Web page edit records:
-- Opening Marker --

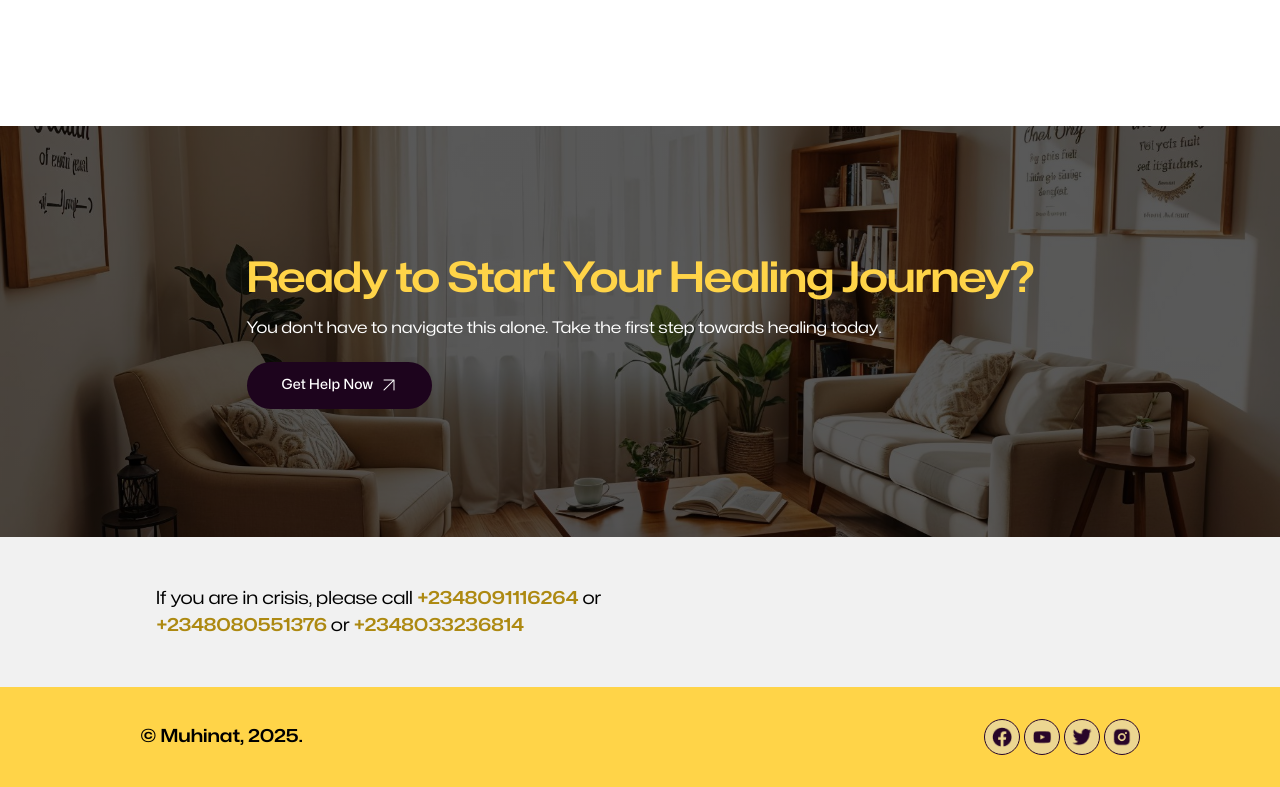
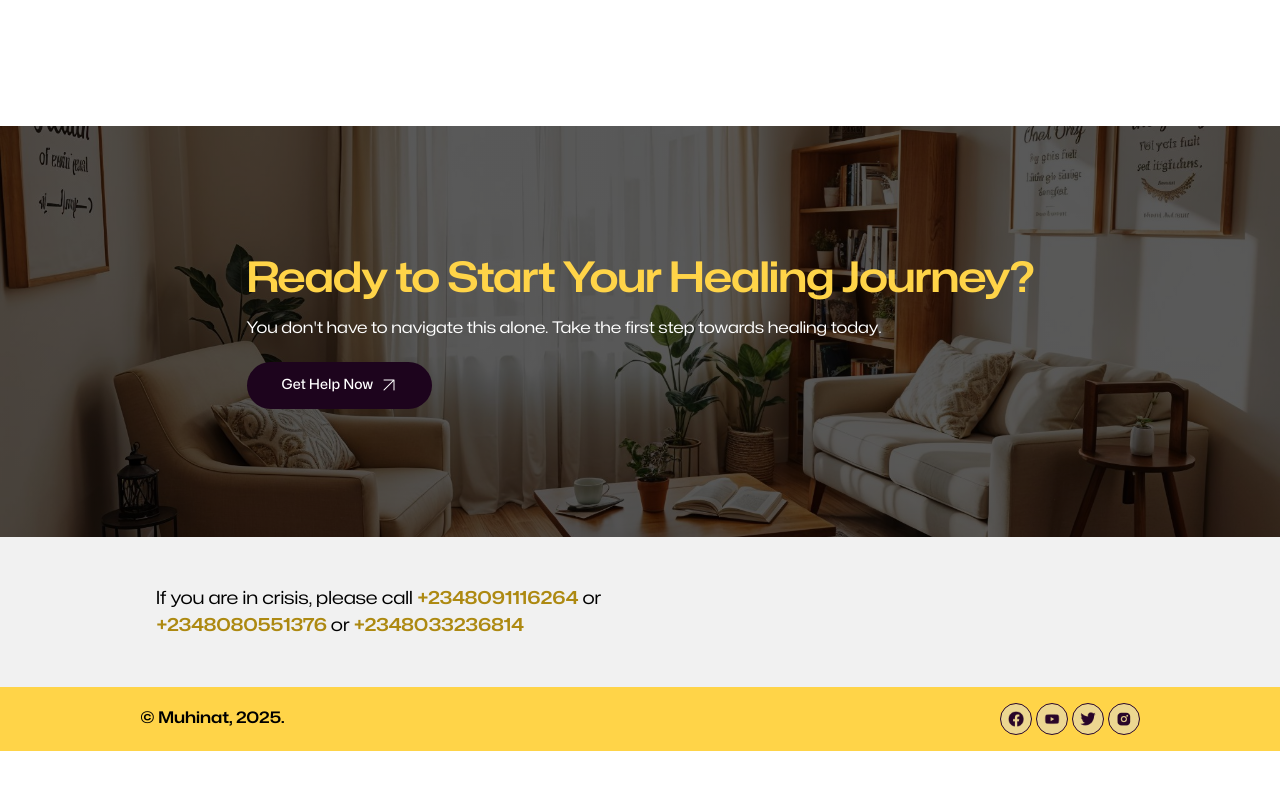
Before and after one commit to jubril-a/safe-with-muhinat, a Next.js app: page /about in a window 1280 px wide. Shown: the part 2177-2964 px from the top of the page. After the commit the page ends 2928 px from the top, so only its background shows below. Built offline with nearby package versions, Linux system fonts and the light colour scheme.

Commit message:
fixed spacing

```diff
--- a/app/components/BookDescription.jsx
+++ b/app/components/BookDescription.jsx
@@ -3,7 +3,7 @@ import Button from "./Button"
 
 const BookDescription = () => {
   return (
-    <section className="section">
+    <section className={`${styles.p1} section`}>
         <div className={`${styles.intro} constraint-500`}>
             <p className={styles.introText}>This book was thoughtfully crafted to educate, inspire, and empower young Muslimahs on their journey toward becoming well-rounded individuals. Whether you&apos;re looking for advice, reassurance, or a faith-based perspective on life&apos;s challenges, Wisdom Letters is here to support you.</p>
         </div>
--- a/app/components/Content.jsx
+++ b/app/components/Content.jsx
@@ -57,7 +57,6 @@ const ContentBox = ({icon, heading, desc}) => {
       <div className={styles.body}>
         {desc.map((item) => <p className={MonaSans.className}>{item}</p>)}
       </div>
-
     </div>
   )
 }
--- a/app/components/Footer.jsx
+++ b/app/components/Footer.jsx
@@ -14,16 +14,16 @@ const Footer = () => {
                 <span>&copy; Muhinat, 2025.</span>
                 <div className={styles.links}>
                     <a href="https://www.facebook.com/profile.php?id=61571472326746" className={`${styles.iconBox} center`}>
-                        <Image src="/images/facebook.png" alt="" width={20} height={20} />
+                        <Image src="/images/facebook.png" alt="" width={16} height={16} />
                     </a>
                     <a href="https://www.youtube.com/@safewithmuhinat" className={`${styles.iconBox} center`}>
-                        <Image src="/images/youtube.png" alt="" width={20} height={20} />
+                        <Image src="/images/youtube.png" alt="" width={16} height={16} />
                     </a>
                     <a href="https://x.com/safewithmuhinat" className={`${styles.iconBox} center`}>
-                        <Image src="/images/twitter.png" alt="" width={20} height={20} />
+                        <Image src="/images/twitter.png" alt="" width={16} height={16} />
                     </a>
                     <a href="https://www.instagram.com/safewithmuhinatt" className={`${styles.iconBox} center`}>
-                        <Image src="/images/instagram.png" alt="" width={20} height={20} />
+                        <Image src="/images/instagram.png" alt="" width={16} height={16} />
                     </a>
                 </div>
             </div>
--- a/app/components/faqBox.module.scss
+++ b/app/components/faqBox.module.scss
@@ -20,8 +20,12 @@
     justify-content: space-between;
     gap: .5rem;
     font-weight: 500;
-    font-size: 20px;
+    font-size: 18px;
     color: variables.$purple_600;
+
+    @media (min-width: 720px) {
+        font-size: 20px;
+    }
 }
 
 .answer {
--- a/app/components/footer.module.scss
+++ b/app/components/footer.module.scss
@@ -19,11 +19,11 @@
 
 .socials {
     background-color: variables.$gold_300;
-    padding: 2rem .5rem;
+    padding: 1rem .5rem;
 
     span {
         font-weight: 600;
-        font-size: 18px;
+        font-size: 16px;
     }
 
     > div {
@@ -43,8 +43,8 @@
 .iconBox {
     background-color: rgba(217, 217, 217, 0.5);
     border: 1px solid variables.$purple_600;
-    width: 36px;
-    height: 36px;
+    width: 32px;
+    height: 32px;
     border-radius: 20px;
 
     &:hover {
--- a/app/globals.css
+++ b/app/globals.css
@@ -1,13 +1,12 @@
 html,
 body {
   max-width: 100vw;
+  overflow-x: hidden;
 }
 
 body {
   -webkit-font-smoothing: antialiased;
   -moz-osx-font-smoothing: grayscale;
-  width: 100vw;
-  overflow-x: hidden;
 }
 
 *, *::before, *::after {
```
Also changed, not shown: app/components/bookDescription.module.scss (+11 -2 lines), app/components/textbox.module.scss (+6 -2 lines).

-- Closing Marker --

Exercise brief:
Word for word, restate all of the data, but do not copy the pictures.

The answer:
Before and after one commit to jubril-a/safe-with-muhinat, a Next.js app: page /about in a window 1280 px wide. Shown: the part 2177-2964 px from the top of the page. After the commit the page ends 2928 px from the top, so only its background shows below. Built offline with nearby package versions, Linux system fonts and the light colour scheme.

Commit message:
fixed spacing

```diff
--- a/app/components/BookDescription.jsx
+++ b/app/components/BookDescription.jsx
@@ -3,7 +3,7 @@ import Button from "./Button"
 
 const BookDescription = () => {
   return (
-    <section className="section">
+    <section className={`${styles.p1} section`}>
         <div className={`${styles.intro} constraint-500`}>
             <p className={styles.introText}>This book was thoughtfully crafted to educate, inspire, and empower young Muslimahs on their journey toward becoming well-rounded individuals. Whether you&apos;re looking for advice, reassurance, or a faith-based perspective on life&apos;s challenges, Wisdom Letters is here to support you.</p>
         </div>
--- a/app/components/Content.jsx
+++ b/app/components/Content.jsx
@@ -57,7 +57,6 @@ const ContentBox = ({icon, heading, desc}) => {
       <div className={styles.body}>
         {desc.map((item) => <p className={MonaSans.className}>{item}</p>)}
       </div>
-
     </div>
   )
 }
--- a/app/components/Footer.jsx
+++ b/app/components/Footer.jsx
@@ -14,16 +14,16 @@ const Footer = () => {
                 <span>&copy; Muhinat, 2025.</span>
                 <div className={styles.links}>
                     <a href="https://www.facebook.com/profile.php?id=61571472326746" className={`${styles.iconBox} center`}>
-                        <Image src="/images/facebook.png" alt="" width={20} height={20} />
+                        <Image src="/images/facebook.png" alt="" width={16} height={16} />
                     </a>
                     <a href="https://www.youtube.com/@safewithmuhinat" className={`${styles.iconBox} center`}>
-                        <Image src="/images/youtube.png" alt="" width={20} height={20} />
+                        <Image src="/images/youtube.png" alt="" width={16} height={16} />
                     </a>
                     <a href="https://x.com/safewithmuhinat" className={`${styles.iconBox} center`}>
-                        <Image src="/images/twitter.png" alt="" width={20} height={20} />
+                        <Image src="/images/twitter.png" alt="" width={16} height={16} />
                     </a>
                     <a href="https://www.instagram.com/safewithmuhinatt" className={`${styles.iconBox} center`}>
-                        <Image src="/images/instagram.png" alt="" width={20} height={20} />
+                        <Image src="/images/instagram.png" alt="" width={16} height={16} />
                     </a>
                 </div>
             </div>
--- a/app/components/faqBox.module.scss
+++ b/app/components/faqBox.module.scss
@@ -20,8 +20,12 @@
     justify-content: space-between;
     gap: .5rem;
     font-weight: 500;
-    font-size: 20px;
+    font-size: 18px;
     color: variables.$purple_600;
+
+    @media (min-width: 720px) {
+        font-size: 20px;
+    }
 }
 
 .answer {
--- a/app/components/footer.module.scss
+++ b/app/components/footer.module.scss
@@ -19,11 +19,11 @@
 
 .socials {
     background-color: variables.$gold_300;
-    padding: 2rem .5rem;
+    padding: 1rem .5rem;
 
     span {
         font-weight: 600;
-        font-size: 18px;
+        font-size: 16px;
     }
 
     > div {
@@ -43,8 +43,8 @@
 .iconBox {
     background-color: rgba(217, 217, 217, 0.5);
     border: 1px solid variables.$purple_600;
-    width: 36px;
-    height: 36px;
+    width: 32px;
+    height: 32px;
     border-radius: 20px;
 
     &:hover {
--- a/app/globals.css
+++ b/app/globals.css
@@ -1,13 +1,12 @@
 html,
 body {
   max-width: 100vw;
+  overflow-x: hidden;
 }
 
 body {
   -webkit-font-smoothing: antialiased;
   -moz-osx-font-smoothing: grayscale;
-  width: 100vw;
-  overflow-x: hidden;
 }
 
 *, *::before, *::after {
```
Also changed, not shown: app/components/bookDescription.module.scss (+11 -2 lines), app/components/textbox.module.scss (+6 -2 lines).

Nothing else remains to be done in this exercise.